Tea Association of Malawi (Taml), a grouping of large tea estates, says local producers are set to take advantage of a tea deficit in Kenya to maximise their returns.
This comes as producers in Kenya, Africa’s largest tea grower, have sent half of their workers on leave or assigned them non-core duties due to a prolonged drought that has halved production at leaf-processing factories.
Reacting to the development, Taml chief executive officer (CEO) Beyani Munthali said the country has the capacity to tap into the available export market in Kenya.
“Tea buyers can send more tea through the Kenya market owing to the drought. It is encouraged that the teas should also be of good quality. Due to the good rains here, there are available volumes. Last year, we produced more than 50 million kilogrammes [kg].
“However, the purchase of these volumes is also dependent on buyers and their commitment to good prices and the volumes. The current season’s production projection is 45 million kg,” he said.
Munthali said prices have not been favourable at Limbe Auction Market, demonstrating challenges in the market.
He said last year, the price averaged $1.84 (about K1 361) per kg while this year, the price has dropped to $1.41 (K1 034) per kg.
Kenya Tea Growers Association CEO Apollo Kiarii is quoted by Bloomberg as having said that about half of workers who are supposed to run the operation fully are not working and that growers are operating three days a week because there is no crop to pluck.
Workers usually operate six days a week, according to Kiarii.
The average price of tea at Mombasa Tea Auction in Kenya declined about two percent to $1.93 (about K1 428) per kg last week when about 11.1 million kg were offered for sale.
Kiarii said companies under the Kenya Tea Growers Association employ as many as 55 000 workers and Kenya earned $1.4 billion (about K1 trillion) from a record crop of 492.9 million kg in 2018.

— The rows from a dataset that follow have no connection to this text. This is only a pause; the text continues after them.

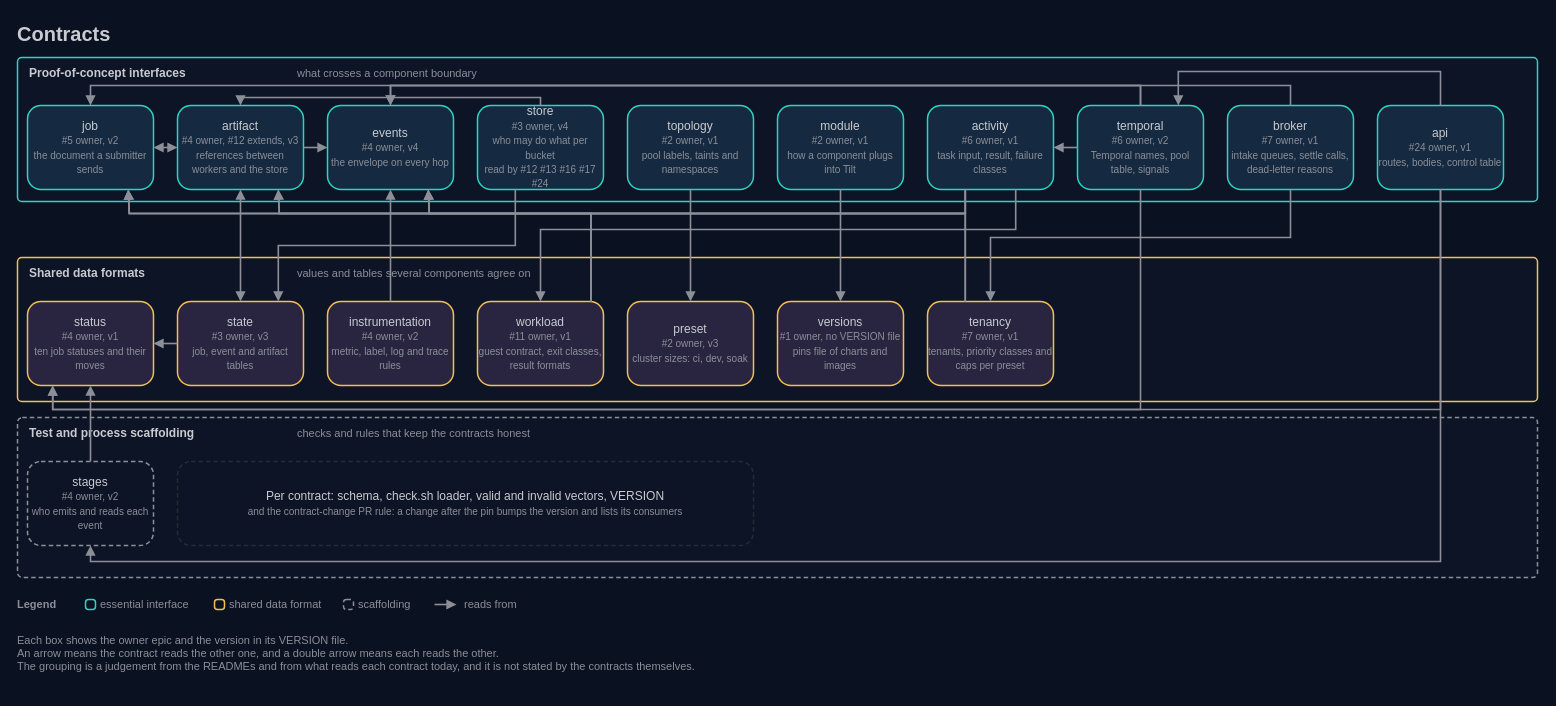
Earlier version of the draw.io diagram docs/architecture/15-contracts.drawio (AndoNorth/disyard). Source tidied: cells renumbered, new cells numbered last; positions are measured from the earlier drawing's top-left corner, leaving out a move shared by most shapes. Both pictures are drawn from the tidied source at 100%, with x=0, y=0 at pixel (17, 17).
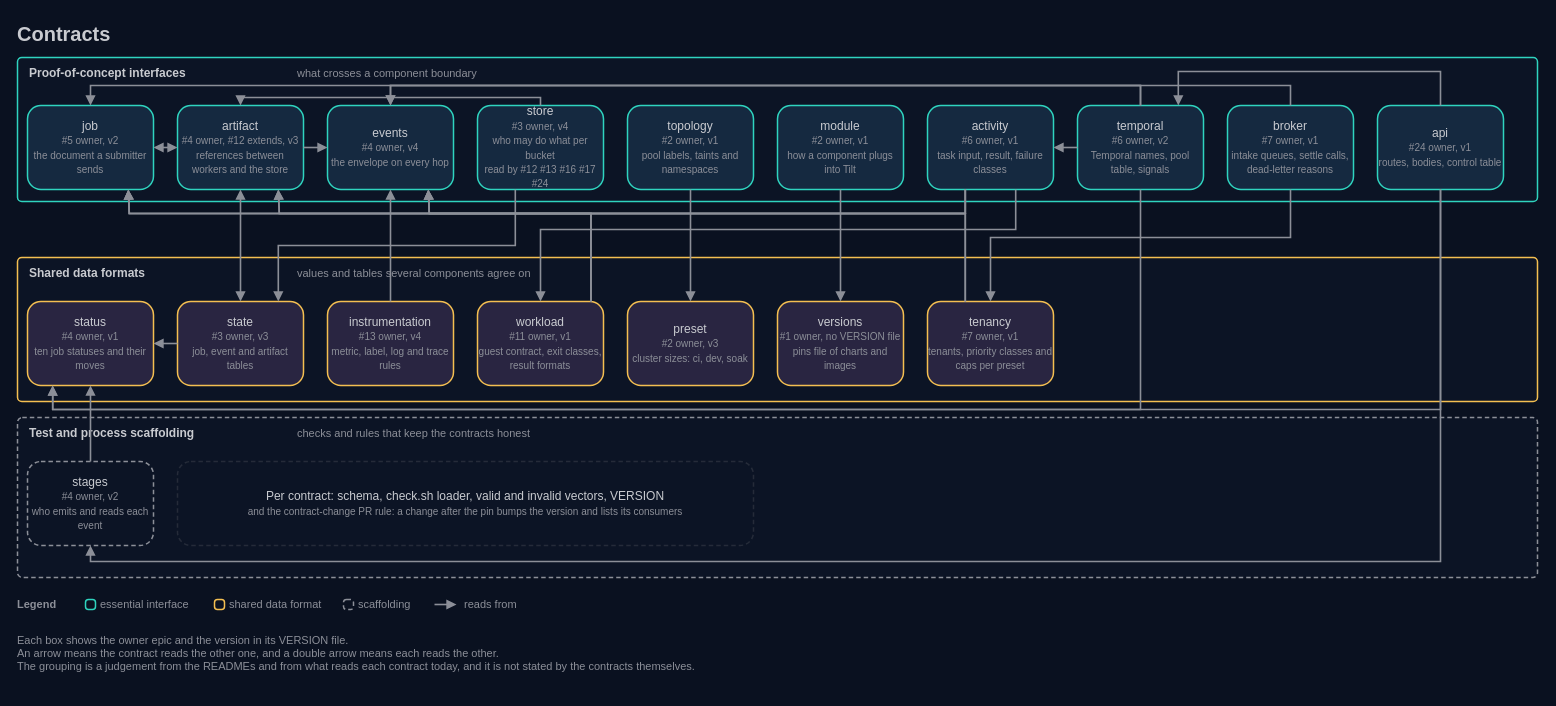
After the change.

Commit message (it also covers changes not shown here):
feat(contracts)!: [#547] instrumentation contract v4 with the platform catalogue

The edit, as a diff of the source:
```diff
@@
-    <mxCell id="22" value="instrumentation&lt;br&gt;&lt;font color=&quot;#8c8f98&quot; style=&quot;font-size:10px&quot;&gt;#4 owner, v2&lt;br&gt;metric, label, log and trace rules&lt;/font&gt;" style="rounded=1;arcSize=16;html=1;whiteSpace=wrap;fillColor=#292541;strokeColor=#f4bf51;strokeWidth=1.5;fontColor=#c9cbd0;fontSize=12;fontFamily=IBM Plex Sans;align=center;verticalAlign=middle;" parent="1" vertex="1">
+    <mxCell id="22" value="instrumentation&lt;br&gt;&lt;font color=&quot;#8c8f98&quot; style=&quot;font-size:10px&quot;&gt;#13 owner, v4&lt;br&gt;metric, label, log and trace rules&lt;/font&gt;" style="rounded=1;arcSize=16;html=1;whiteSpace=wrap;fillColor=#292541;strokeColor=#f4bf51;strokeWidth=1.5;fontColor=#c9cbd0;fontSize=12;fontFamily=IBM Plex Sans;align=center;verticalAlign=middle;" parent="1" vertex="1">
       <mxGeometry x="310" y="284" width="126" height="84" as="geometry" />
     </mxCell>
```
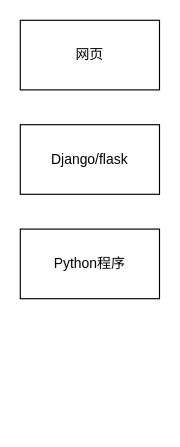
The draw.io diagram 计算机地图.drawio in CaptainCCCP/Draw-io-cloud, before the edit. Source tidied: cells renumbered, new cells numbered last; positions are measured from the earlier drawing's top-left corner, leaving out a move shared by most shapes. Both pictures are drawn from the tidied source at 116%, with x=0, y=0 at pixel (20, 20).
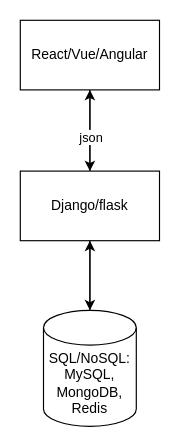
Above is the later version.

Commit message:
更新计算机地图.drawio

What changed in the source:
```diff
@@
 <mxGraphModel>
   <root>
     <mxCell id="0" />
     <mxCell id="1" parent="0" />
+    <mxCell id="5" style="edgeStyle=orthogonalEdgeStyle;rounded=0;jettySize=auto;html=1;exitX=0.5;exitY=0;exitDx=0;exitDy=0;" parent="1" edge="1" source="2">
+      <mxGeometry relative="1" as="geometry">
+        <mxPoint x="60" y="60" as="targetPoint" />
+      </mxGeometry>
+    </mxCell>
     <mxCell id="2" value="Django/flask" style="rounded=0;whiteSpace=wrap;html=1;" parent="1" vertex="1">
-      <mxGeometry y="90" width="120" height="60" as="geometry" />
+      <mxGeometry y="130" width="120" height="60" as="geometry" />
     </mxCell>
-    <mxCell id="3" value="Python程序" style="rounded=0;whiteSpace=wrap;html=1;" parent="1" vertex="1">
-      <mxGeometry y="180" width="120" height="60" as="geometry" />
-    </mxCell>
+    <mxCell id="6" style="edgeStyle=orthogonalEdgeStyle;rounded=0;jettySize=auto;html=1;exitX=0.5;exitY=1;exitDx=0;exitDy=0;entryX=0.5;entryY=0;entryDx=0;entryDy=0;" parent="1" edge="1" source="4" target="2">
+      <mxGeometry relative="1" as="geometry" />
+    </mxCell>
+    <mxCell id="7" value="json&lt;br&gt;" style="edgeLabel;html=1;align=center;verticalAlign=middle;" parent="6" vertex="1">
+      <mxGeometry x="-0.2" y="-1" relative="1" as="geometry">
+        <mxPoint x="1" y="12" as="offset" />
+      </mxGeometry>
+    </mxCell>
-    <mxCell id="4" value="网页" style="rounded=0;whiteSpace=wrap;html=1;" parent="1" vertex="1">
+    <mxCell id="4" value="React/Vue/Angular" style="rounded=0;whiteSpace=wrap;html=1;" parent="1" vertex="1">
       <mxGeometry width="120" height="60" as="geometry" />
     </mxCell>
+    <mxCell id="8" style="edgeStyle=orthogonalEdgeStyle;rounded=0;jettySize=auto;html=1;exitX=0.5;exitY=0;exitDx=0;exitDy=0;exitPerimeter=0;" parent="1" edge="1" source="9">
+      <mxGeometry relative="1" as="geometry">
+        <mxPoint x="60" y="190" as="targetPoint" />
+      </mxGeometry>
+    </mxCell>
+    <mxCell id="9" value="SQL/NoSQL:&lt;br&gt;MySQL, MongoDB, Redis" style="shape=cylinder3;whiteSpace=wrap;html=1;boundedLbl=1;backgroundOutline=1;size=15;" parent="1" vertex="1">
+      <mxGeometry x="20" y="250" width="80" height="100" as="geometry" />
+    </mxCell>
+    <mxCell id="10" style="edgeStyle=orthogonalEdgeStyle;rounded=0;jettySize=auto;html=1;exitX=0.5;exitY=1;exitDx=0;exitDy=0;entryX=0.5;entryY=0;entryDx=0;entryDy=0;entryPerimeter=0;" parent="1" edge="1" source="2" target="9">
+      <mxGeometry relative="1" as="geometry" />
+    </mxCell>
   </root>
 </mxGraphModel>
```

In Malawi, figures from the Reserve Bank of Malawi (RBM) show that tea production amounted to 7.3 million kg in February this year, which is higher than 6.8 million kg produced in February 2018 and slightly lower than 7.4 million kg produced in the preceding month.
The figures show that tea sales through the Limbe Auction Market amounted to 1.1 million kg in February 2019 compared to 800 000 kg during the same period in 2018.
However, tea prices in February were low at $1.52 (about K1 124) per kg, a drop from $1.89 (about K1 398)per kg fetched during the same period last year, according to the RBM report.
Due to higher sales in the review month, revenue from the crop peaked at $1.6 million (about K1.1 billion), which is higher than $1.4 million (about K1 billion) realised during the same period last year.
Last year, revenue from tea, the country’s second major foreign exchange earner after tobacco, was $16.1 million (about K12 billion), according to RBM, while in 2017, the commodity wired in $14.5 million (about K10 billion).
Malawi’s tea industry dates back to 1891 when a Scottish planter Henry Brown settled in the country after losing all of his coffee in Sri Lanka due to disease.
Tea is largely grown by large commercial estates as well as smallholder farmers in Mulanje, Thyolo and Nkhata Bay.
Malawi exports it tea to the United Kingdom, United States, South Africa, Canada, Pakistan and the Middle East, according to Taml.